Parents took their children to school and came for them at 4 p.m. "Hands on" learning was important. In the fourth grade, for example, we walked from College Avenue and Sixth Street to the Dorn-Cloney Laundry downtown. There were eight or 10 panel delivery trucks parked with their rear doors open to the sidewalk, ready for loading. Indoors we smelled the pungent naphtha soap and felt steam on our faces, we watched sweating people smooth bed sheets and table cloths between the big hot pads of the mangles and heard the bang when their foot pedals were released. We saw thick starch that made men’s shirt collars stiff, mountains of clothes to be washed, stacks of folded pressed things and racks of clothes on hangers. They gave teachers lots of price lists and blank tickets and receipts.
What did we learn from the Dorn-Cloney visit? For weeks we applied the laundry experience to history, arithmetic, and English. We kept books, made change, gave oral and written reports. Other visits were to White Eagle Dairy, Columbia Savings Bank, the Herald Statesman newspaper, Hamilton Brown Shoe Factory and Columbia Ice Plant.

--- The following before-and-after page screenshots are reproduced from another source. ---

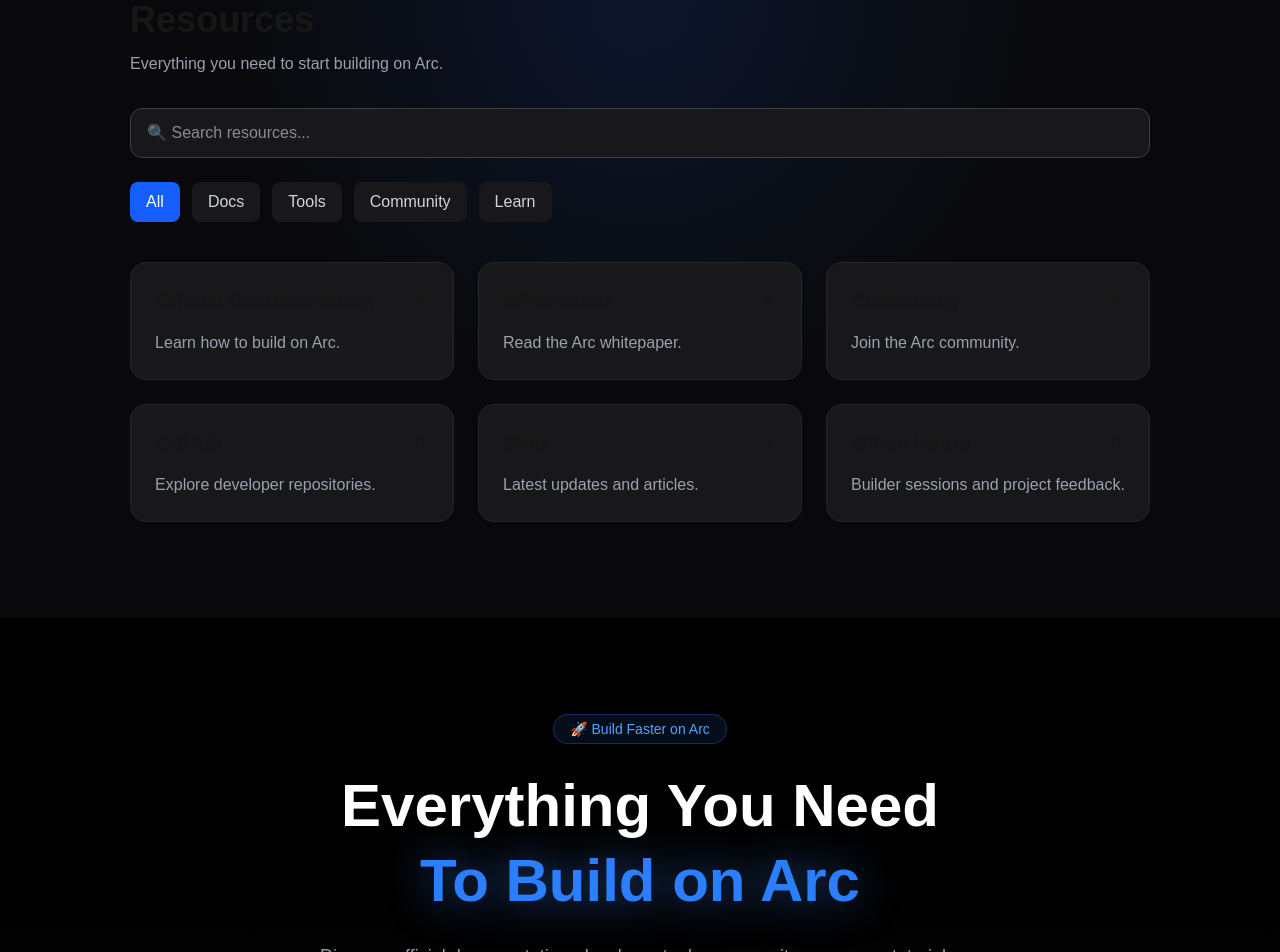
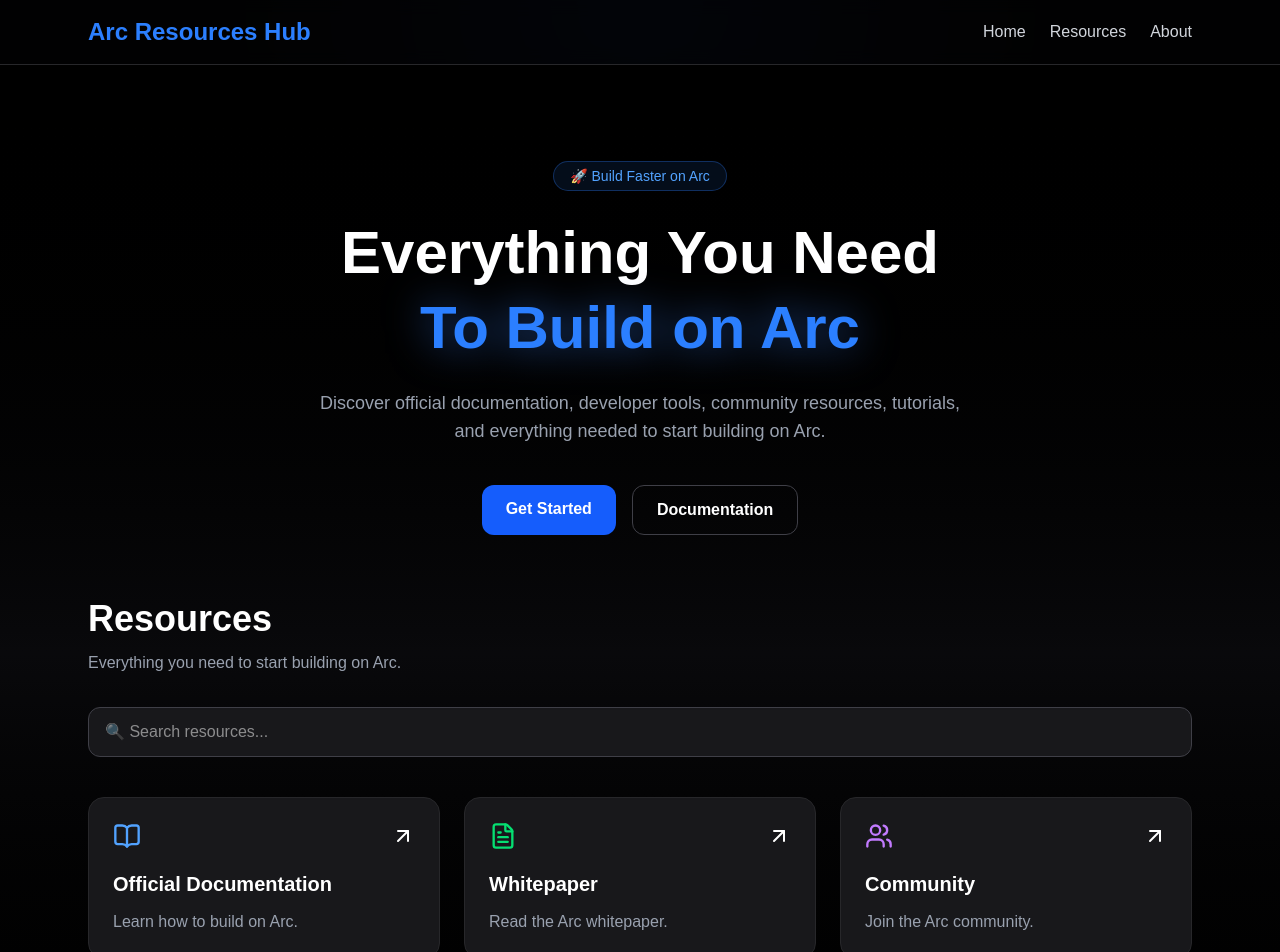
Before and after one commit to shahbas-ex/arc-resources-hub, a Next.js app: page / in a window 1280 px wide. Shown: the top 952 px of the page. Built offline with nearby package versions, Linux system fonts and the light colour scheme.

Commit message:
Fix Navbar component

```diff
--- a/app/page.tsx
+++ b/app/page.tsx
@@ -7,12 +7,10 @@
   return (
     <>
       <Navbar />
-
       <main className="min-h-screen bg-gradient-to-b from-black via-zinc-950 to-black text-white">
         <Hero />
         <Resources />
       </main>
-
       <Footer />
     </>
   );
--- a/components/Hero.tsx
+++ b/components/Hero.tsx
@@ -1,6 +1,6 @@
 export default function Hero() {
   return (
-    <section className="max-w-6xl mx-auto px-6 py-24 text-center">
+     <section className="max-w-6xl mx-auto px-6 pt-24 pb-16 text-center">
       <div className="inline-block rounded-full border border-blue-500/30 bg-blue-500/10 px-4 py-1 text-sm text-blue-400 mb-6">
         🚀 Build Faster on Arc
       </div>
--- a/components/Navbar.tsx
+++ b/components/Navbar.tsx
@@ -1,118 +1,19 @@
-"use client";
+import Link from "next/link";
 
-import { useState } from "react";
-import ResourceCard from "./ResourceCard";
+export default function Navbar() {
+  return (
+    <nav className="sticky top-0 z-50 w-full border-b border-zinc-800 bg-black/80 backdrop-blur">
+      <div className="max-w-6xl mx-auto flex items-center justify-between px-6 py-4">
+        <Link href="/" className="text-2xl font-bold text-blue-500">
+          Arc Resources Hub
+        </Link>
 
-const resources = [
-  {
-    title: "Official Documentation",
-    description: "Learn how to build on Arc.",
-    category: "Docs",
-    url: "https://docs.arc.io",
-  },
-  {
-    title: "Whitepaper",
-    description: "Read the Arc whitepaper.",
-    category: "Docs",
-    url: "https://www.arc.io/arc-token-whitepaper",
-  },
-  {
-    title: "Community",
-    description: "Join the Arc community.",
-    category: "Community",
-    url: "https://community.arc.io",
-  },
-  {
-    title: "GitHub",
-    description: "Explore developer repositories.",
-    category: "Tools",
-    url: "https://github.com",
-  },
-  {
-    title: "Blog",
-    description: "Latest updates and articles.",
-    category: "Learn",
-    url: "https://community.arc.io/public/resources",
-  },
-  {
-    title: "Office Hours",
-    description: "Builder sessions and project feedback.",
-    category: "Community",
-    url: "https://community.arc.io/public/resources/project-submission-form-for-office-hours",
-  },
-];
-
-const categories = [
-  "All",
-  "Docs",
-  "Tools",
-  "Community",
-  "Learn",
-];
-
-export default function Resources() {
-  const [search, setSearch] = useState("");
-  const [selectedCategory, setSelectedCategory] = useState("All");
-
-  const filteredResources = resources.filter((resource) => {
-    const matchesSearch =
-      resource.title.toLowerCase().includes(search.toLowerCase()) ||
-      resource.description.toLowerCase().includes(search.toLowerCase());
-
-    const matchesCategory =
-      selectedCategory === "All" ||
-      resource.category === selectedCategory;
-
-    return matchesSearch && matchesCategory;
-  });
-
-  return (
-    <section
-      id="resources"
-      className="max-w-6xl mx-auto px-6 pb-24"
-    >
-      <h2 className="text-4xl font-bold mb-3">
-        Resources
-      </h2>
-
-      <p className="text-gray-400 mb-8">
-        Everything you need to start building on Arc.
-      </p>
-
-      <input
-        type="text"
-        placeholder="🔍 Search resources..."
-        value={search}
-        onChange={(e) => setSearch(e.target.value)}
-        className="w-full mb-6 rounded-xl border border-zinc-700 bg-zinc-900 px-4 py-3 text-white outline-none focus:border-blue-500"
-      />
-
-      <div className="flex flex-wrap gap-3 mb-10">
-        {categories.map((category) => (
-          <button
-            key={category}
-            onClick={() => setSelectedCategory(category)}
-            className={`rounded-lg px-4 py-2 transition ${
-              selectedCategory === category
-                ? "bg-blue-600 text-white"
-                : "bg-zinc-900 text-gray-300 hover:bg-zinc-800"
-            }`}
-          >
-            {category}
-          </button>
-        ))}
+        <div className="flex gap-6 text-gray-300">
+          <Link href="/">Home</Link>
+          <Link href="#resources">Resources</Link>
+          <Link href="#about">About</Link>
+        </div>
       </div>
-
-      <div className="grid gap-6 md:grid-cols-2 lg:grid-cols-3">
-        {filteredResources.map((item) => (
-          <ResourceCard
-            key={item.title}
-            title={item.title}
-            description={item.description}
-            url={item.url}
-          />
-        ))}
-      </div>
-    </section>
+    </nav>
   );
 }
--- a/components/ResourceCard.tsx
+++ b/components/ResourceCard.tsx
@@ -1,5 +1,11 @@
-import { ArrowUpRight } from "lucide-react";
-
+import {
+  ArrowUpRight,
+  BookOpen,
+  FileText,
+  Users,
+  Globe,
+  GraduationCap,
+} from "lucide-react";
 type ResourceCardProps = {
   title: string;
   description: string;
@@ -11,21 +17,44 @@
   description,
   url,
 }: ResourceCardProps) {
+  const getIcon = () => {
+    switch (title) {
+      case "Official Documentation":
+        return <BookOpen size={28} className="text-blue-400" />;
+
+      case "Whitepaper":
+        return <FileText size={28} className="text-green-400" />;
+
+      case "Community":
+        return <Users size={28} className="text-purple-400" />;
+
+      case "GitHub":
+  return <Globe size={28} className="text-blue-400" />;
+
+      case "Blog":
+        return <GraduationCap size={28} className="text-yellow-400" />;
+
+      default:
+        return <ArrowUpRight size={28} className="text-blue-400" />;
+    }
+  };
+
   return (
     <a
       href={url}
       target="_blank"
       rel="noopener noreferrer"
-      className="group rounded-2xl border border-zinc-800 bg-zinc-900 p-6 transition-all duration-300 hover:border-blue-500 hover:shadow-lg hover:shadow-blue-500/20 hover:-translate-y-1"
+      className="group rounded-2xl border border-zinc-800 bg-zinc-900 p-6 transition-all duration-300 hover:-translate-y-2 hover:border-blue-500 hover:shadow-xl hover:shadow-blue-500/20"
     >
-      <div className="flex items-center justify-between mb-4">
-        <h3 className="text-xl font-semibold">{title}</h3>
+      <div className="flex items-center justify-between mb-5">
+        {getIcon()}
 
-        <ArrowUpRight
-          className="group-hover:translate-x-1 group-hover:-translate-y-1 transition"
-          size={20}
-        />
+        <ArrowUpRight className="transition group-hover:translate-x-1 group-hover:-translate-y-1" />
       </div>
+
+      <h3 className="text-xl font-semibold mb-3">
+        {title}
+      </h3>
 
       <p className="text-gray-400">
         {description}
```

Being part of the University of Missouri those 12 years gave us unusual opportunities because student teachers helped to teach us; they were backed up by "role-model" permanent staff. Who could possibly forget Mary Jesse, Miss Elizabeth Burrell, Caroline Hartwig, Dr. H.Y. Moffett, Mrs. Fanny Bardlemeier or Mrs. Virginia Symms?
Jolly superintendent Dr. Ralph Watkins said, "Running up the stairs is good exercise, as long as it doesn’t disturb anyone." So we took the steps two at a time, quietly. When I was sent to Dr. Charles Butler’s office, he began to talk as old friends and he forgot that I had been sent there!
In high school, we girls could choose swimming; we ran two blocks to McKee Gymnasium’s pool - in winter, our hair froze icicles below our caps on the return. There was no pool for men at that time. U-High fellows and girls used MU gyms, fields and athletic equipment. In track, I learned to throw the javelin.
Lab School schedules corresponded to the university’s, but a county superintendent set schedules for country grade-school kids. Once when I visited Turner School, a woman taught a room full of pupils ages 6 to 14. Everyone had to be quiet while anyone was "reciting." One teacher dealt with all ages, all grades and all topics. Older students coached the younger ones in reading and arithmetic at the back of the room. There was no other adult present, no telephone, no electricity. We drank from a dipper and bucket and went down a path to the "bath."
At 4 o’clock I was glad when the teacher picked up her big, brass bell and made it roar. I immediately got up saying, "Ida Johnson, I see your bare toes sticking out through those ragged tennis shoes!" Was I embarrassed! Everybody else sat quietly at their desks, waiting until the teacher said: "Rise....Pass!"
MU Lab School is a thing of the past - but loved and not forgotten.